Let's get to it.
This version of 8-Rack was developed by Reid Duke and put up surprising results across the field. When this deck won, it looked like it was getting lucky topdecks or the opponent was getting mana screwed. When it lost, it looked like a pathetic pile of cards that didn't do anything. With that said, it was winning more than it was losing.
The goal of 8-Rack is to trade resources with your opponent and disrupt their gameplan enough where their deck doesn't function properly. Wrench Mind, Liliana of the Veil, and a timely Smallpox all work towards you incrementally getting ahead in card advantage. Once the opponent is at zero cards or close to it, the namesake cards in The Rack and Shrieking Affliction work to close out the game quickly.
Smallpox is a card that doesn't appear in many 8-Rack decks. Instead they run Ensnaring Bridge as a way to control the game by disabling attacking while your racks finish the job. Smallpox aggressively trades your resources for theirs, which I like more than having a hardlock card like Ensnaring Bridge.
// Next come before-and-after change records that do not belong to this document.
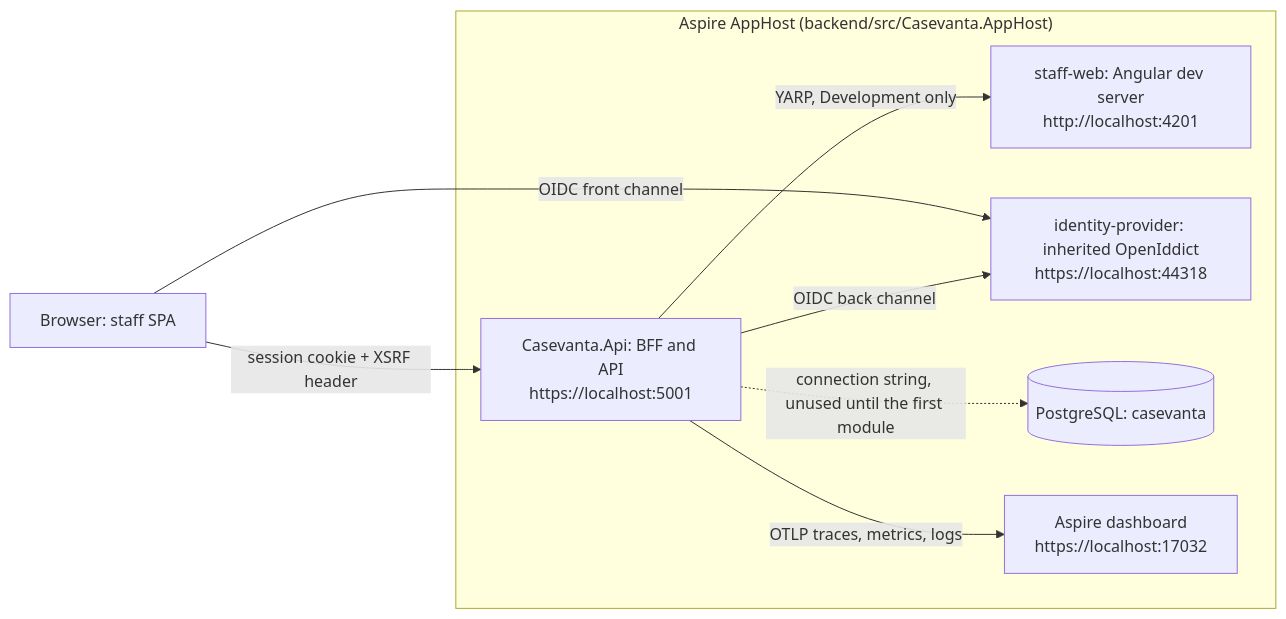
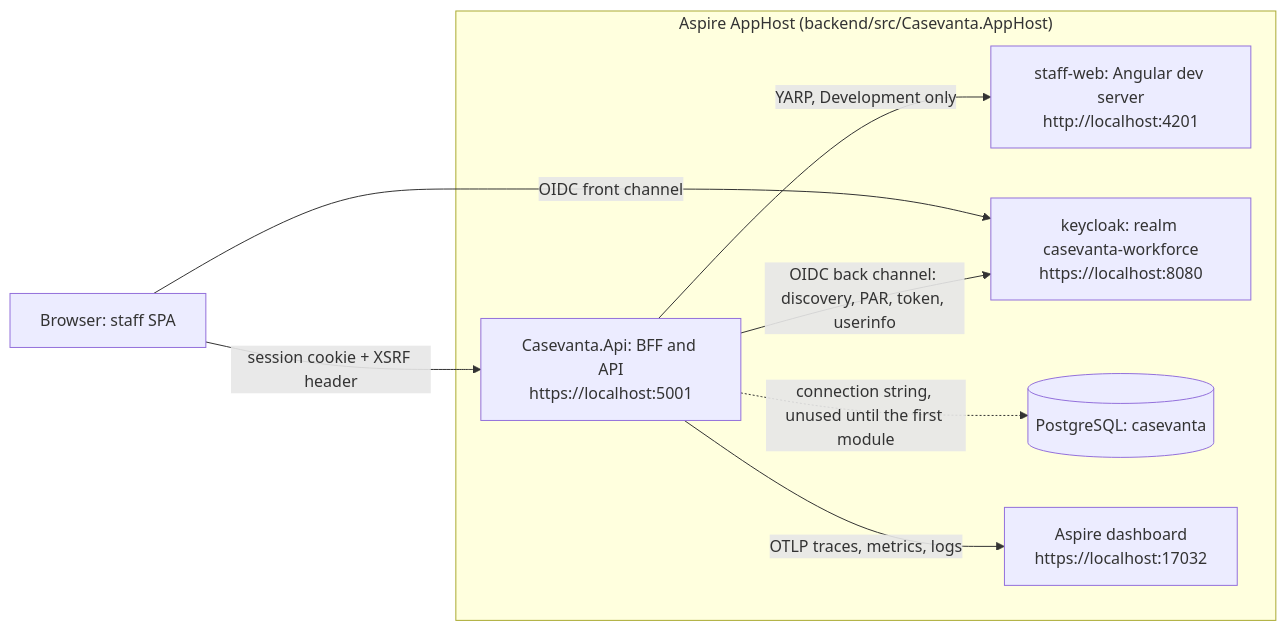
Before and after one commit to MP-Portfolio-Lab/casevanta: the diagram in docs/architecture/overview.md, drawn with Mermaid. The commit also changed other lines of this file and 3 other files, not shown here.

````diff
--- a/docs/architecture/overview.md
+++ b/docs/architecture/overview.md
@@ -13,18 +13,18 @@
 ```mermaid
 flowchart LR
     browser["Browser: staff SPA"]
     subgraph aspire["Aspire AppHost (backend/src/Casevanta.AppHost)"]
         api["Casevanta.Api: BFF and API<br/>https://localhost:5001"]
         web["staff-web: Angular dev server<br/>http://localhost:4201"]
-        idp["identity-provider: inherited OpenIddict<br/>https://localhost:44318"]
+        idp["keycloak: realm casevanta-workforce<br/>https://localhost:8080"]
         pg[("PostgreSQL: casevanta")]
         dash["Aspire dashboard<br/>https://localhost:17032"]
     end
 
     browser -- "session cookie + XSRF header" --> api
     browser -- "OIDC front channel" --> idp
     api -- "YARP, Development only" --> web
-    api -- "OIDC back channel" --> idp
+    api -- "OIDC back channel: discovery, PAR, token, userinfo" --> idp
     api -. "connection string, unused until the first module" .-> pg
     api -- "OTLP traces, metrics, logs" --> dash
 ```
````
Often the games come down to them landing a creature threat and you winning the race with a couple racks. I liked the fact that the deck played a tighter and more interactive game.
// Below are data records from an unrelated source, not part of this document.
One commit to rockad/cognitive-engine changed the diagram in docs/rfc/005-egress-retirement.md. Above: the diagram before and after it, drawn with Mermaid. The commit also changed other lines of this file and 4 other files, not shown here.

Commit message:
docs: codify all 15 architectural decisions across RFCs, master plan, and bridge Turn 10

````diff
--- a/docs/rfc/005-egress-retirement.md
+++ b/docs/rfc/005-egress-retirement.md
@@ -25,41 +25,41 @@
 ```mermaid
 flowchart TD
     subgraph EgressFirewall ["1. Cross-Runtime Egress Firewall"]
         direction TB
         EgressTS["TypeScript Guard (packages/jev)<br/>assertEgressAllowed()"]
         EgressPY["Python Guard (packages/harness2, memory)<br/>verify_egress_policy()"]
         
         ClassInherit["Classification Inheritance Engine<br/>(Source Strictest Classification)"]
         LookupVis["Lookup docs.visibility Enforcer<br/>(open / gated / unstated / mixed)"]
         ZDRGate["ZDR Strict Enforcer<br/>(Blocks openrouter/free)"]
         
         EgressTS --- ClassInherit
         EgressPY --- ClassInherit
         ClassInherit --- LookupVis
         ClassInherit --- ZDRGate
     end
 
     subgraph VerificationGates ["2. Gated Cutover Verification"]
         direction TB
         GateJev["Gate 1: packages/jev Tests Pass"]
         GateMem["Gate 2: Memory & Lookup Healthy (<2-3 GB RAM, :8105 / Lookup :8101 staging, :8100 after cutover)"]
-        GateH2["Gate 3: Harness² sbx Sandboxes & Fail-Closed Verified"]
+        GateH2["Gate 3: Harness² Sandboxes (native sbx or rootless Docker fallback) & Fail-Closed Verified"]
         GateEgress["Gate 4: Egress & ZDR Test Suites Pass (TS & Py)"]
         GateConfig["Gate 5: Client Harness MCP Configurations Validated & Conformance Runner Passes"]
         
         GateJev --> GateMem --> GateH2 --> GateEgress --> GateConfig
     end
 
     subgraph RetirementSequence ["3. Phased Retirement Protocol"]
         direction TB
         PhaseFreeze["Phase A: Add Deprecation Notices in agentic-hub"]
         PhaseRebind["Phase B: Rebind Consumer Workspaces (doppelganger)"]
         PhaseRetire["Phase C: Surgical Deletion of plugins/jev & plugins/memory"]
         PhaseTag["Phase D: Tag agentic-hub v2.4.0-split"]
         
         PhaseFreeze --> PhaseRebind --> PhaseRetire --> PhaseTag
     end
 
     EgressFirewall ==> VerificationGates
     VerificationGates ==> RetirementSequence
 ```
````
The sideboarded copies of Waste Not are good against slower decks and when you're on the play. When played on turn 2, the value Waste Not creates is enormous, but is, of course, very weak when drawn late or when you're behind. The Night of Souls' Betrayals are good against Lingering Souls or other decks that play a lot of one-toughness creatures. Infect, for example, simply can't beat it without a Nature's Claim once it's resolved. The Bloodghasts and Tasigur's Cruelty are there for when your removal spells need to come out, and the Deathmarks are great for anything from Zoo to Abzan.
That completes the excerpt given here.